Triggering a chemical reaction
During these pileups oceanic plates ride up over continental plates, exposing them to unfamiliar environments. In the case of the major ice ages, the environment was a tropical one.
The researchers speculate that the resulting tropical heat and humidity at the time may have triggered a chemical reaction between the rocks and the atmosphere which lead to the ice ages.
“We think that arc-continent collisions at low latitudes are the trigger for global cooling,” says Oliver Jagoutz, an associate professor in MIT’s Department of Earth, Atmospheric, and Planetary Sciences.
“This could occur over 1-5 million square kilometers, which sounds like a lot. But in reality, it’s a very thin strip of Earth, sitting in the right location, that can change the global climate.”
Other ice ages
The researchers further examined to see whether other much older ice ages were associated with similar arc-continent collisions. They found three periods over the last 540 million years that fit those criteria.
“We found that every time there was a peak in the suture zone in the tropics, there was a glaciation event,” Jagoutz says. “So every time you get, say, 10,000 kilometers of sutures in the tropics, you get an ice age.”
Jagoutz added that a major suture zone is still active today in Indonesia. He speculates it could be the cause for the Earth's current glacial period.
This zone includes some of the largest ophiolite bodies in the world. Ophiolites are sections of the Earth's oceanic crust that have been uplifted to above sea levels.
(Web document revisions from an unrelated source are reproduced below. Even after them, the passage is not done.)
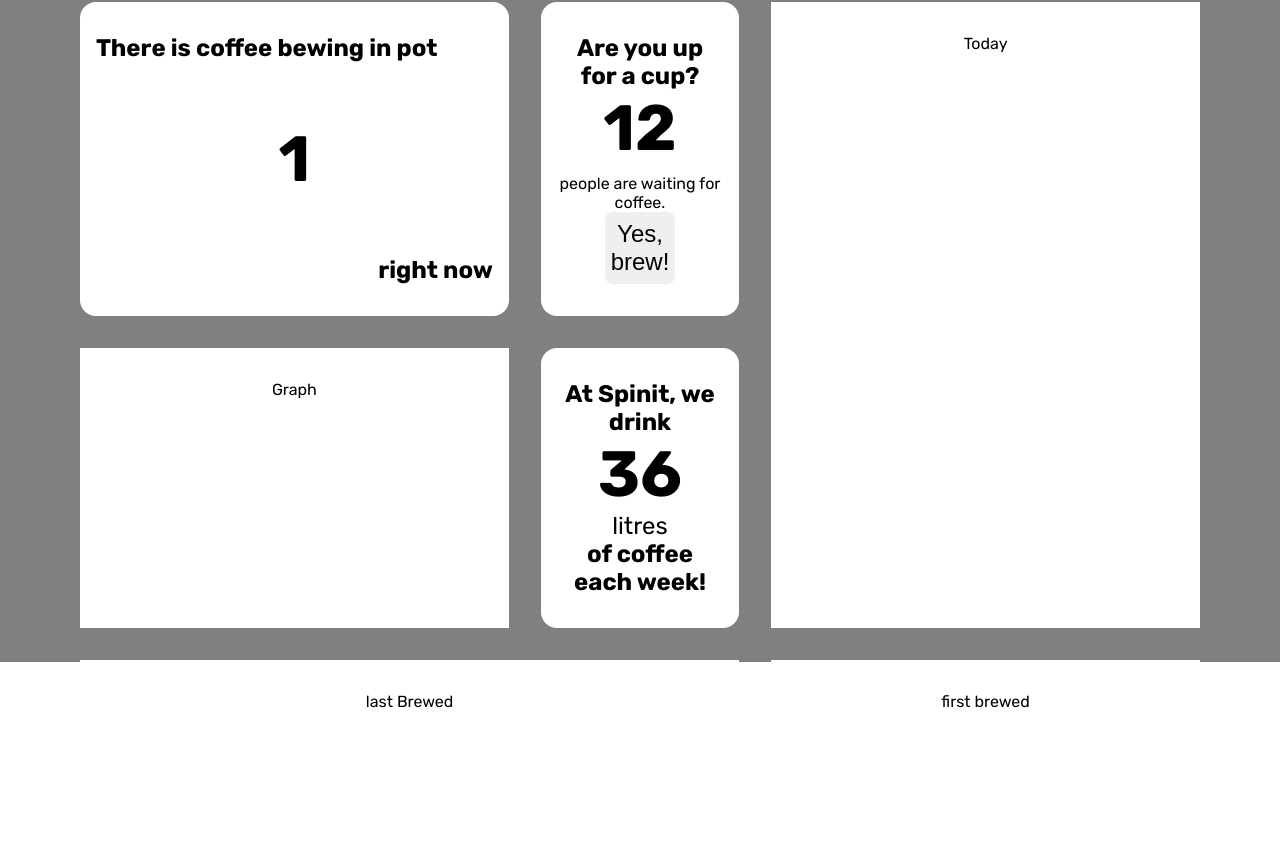
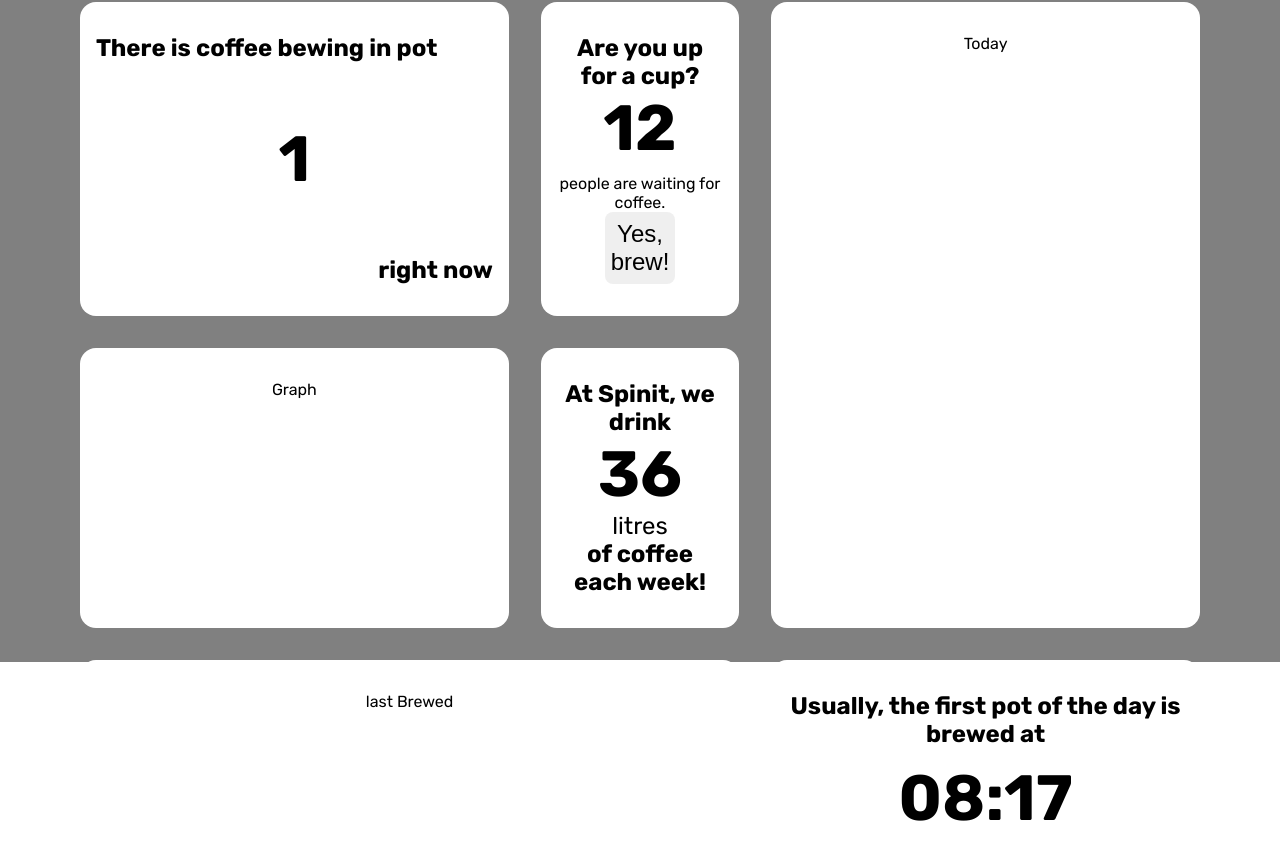
Before and after one commit to dardandauti/coffeebot-frontend, a React (Create React App) app: page / in a window 1280 px wide. Shown: the part 138-994 px from the top of the page. Before the commit the page ends 972 px from the top, so only its background shows below. Built offline with nearby package versions, Linux system fonts and the light colour scheme.

Commit message:
Created component for when first coffee was brewn

```diff
--- a/src/App.module.scss
+++ b/src/App.module.scss
@@ -51,6 +51,7 @@
   grid-area: graphCard;
   padding: 2rem 1rem;
   background-color: white;
+  border-radius: 1rem;
 }
 
 .weeklyCard {
@@ -64,16 +65,19 @@
   grid-area: todayCard;
   padding: 2rem 1rem;
   background-color: white;
+  border-radius: 1rem;
 }
 
 .lastBrewedCard {
   grid-area: lastBrewedCard;
   padding: 2rem 1rem;
   background-color: white;
+  border-radius: 1rem;
 }
 
 .firstBrewedCard {
   grid-area: firstBrewedCard;
   padding: 2rem 1rem;
   background-color: white;
+  border-radius: 1rem;
 }
--- a/src/App.tsx
+++ b/src/App.tsx
@@ -1,5 +1,6 @@
 import classes from "./App.module.scss";
 import { BrewingRightNow } from "./Components/BrewingRightNow/BrewingRightNow";
+import { FirstBrewedPot } from "./Components/FirstBrewedPot/FirstBrewedPot";
 import { UpForACup } from "./Components/UpForACup/UpForACup";
 import { Weekly } from "./Components/Weekly/Weekly";
 
@@ -20,7 +21,9 @@ function App() {
         </div>
         <div className={classes.todayCard}>Today</div>
         <div className={classes.lastBrewedCard}>last Brewed</div>
-        <div className={classes.firstBrewedCard}>first brewed</div>
+        <div className={classes.firstBrewedCard}>
+          <FirstBrewedPot />
+        </div>
       </div>
     </div>
   );
--- /dev/null
+++ b/src/Components/FirstBrewedPot/FirstBrewedPot.module.scss
@@ -0,0 +1,17 @@
+.root {
+  height: 100%;
+  & h1,
+  h2 {
+    margin: 0;
+  }
+  & h1 {
+    font-size: 4rem;
+  }
+}
+
+.time {
+  height: calc(100% - 2rem);
+  display: flex;
+  justify-content: center;
+  align-items: center;
+}
--- /dev/null
+++ b/src/Components/FirstBrewedPot/FirstBrewedPot.tsx
@@ -0,0 +1,12 @@
+import classes from "./FirstBrewedPot.module.scss";
+
+export const FirstBrewedPot = () => {
+  return (
+    <div className={classes.root}>
+      <h2>Usually, the first pot of the day is brewed at</h2>
+      <div className={classes.time}>
+        <h1>08:17</h1>
+      </div>
+    </div>
+  );
+};
```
These regions are so effective at absorbing carbon dioxide that some scientists have proposed grinding up ophiolites to delay global warming.
However, Jagoutz warns against this option. “It’s a challenge to make this process work on human timescales,” Jagoutz says. “The Earth does this in a slow, geological process that has nothing to do with what we do to the Earth today. And it will neither harm us, nor save us.”
The study is published in Science.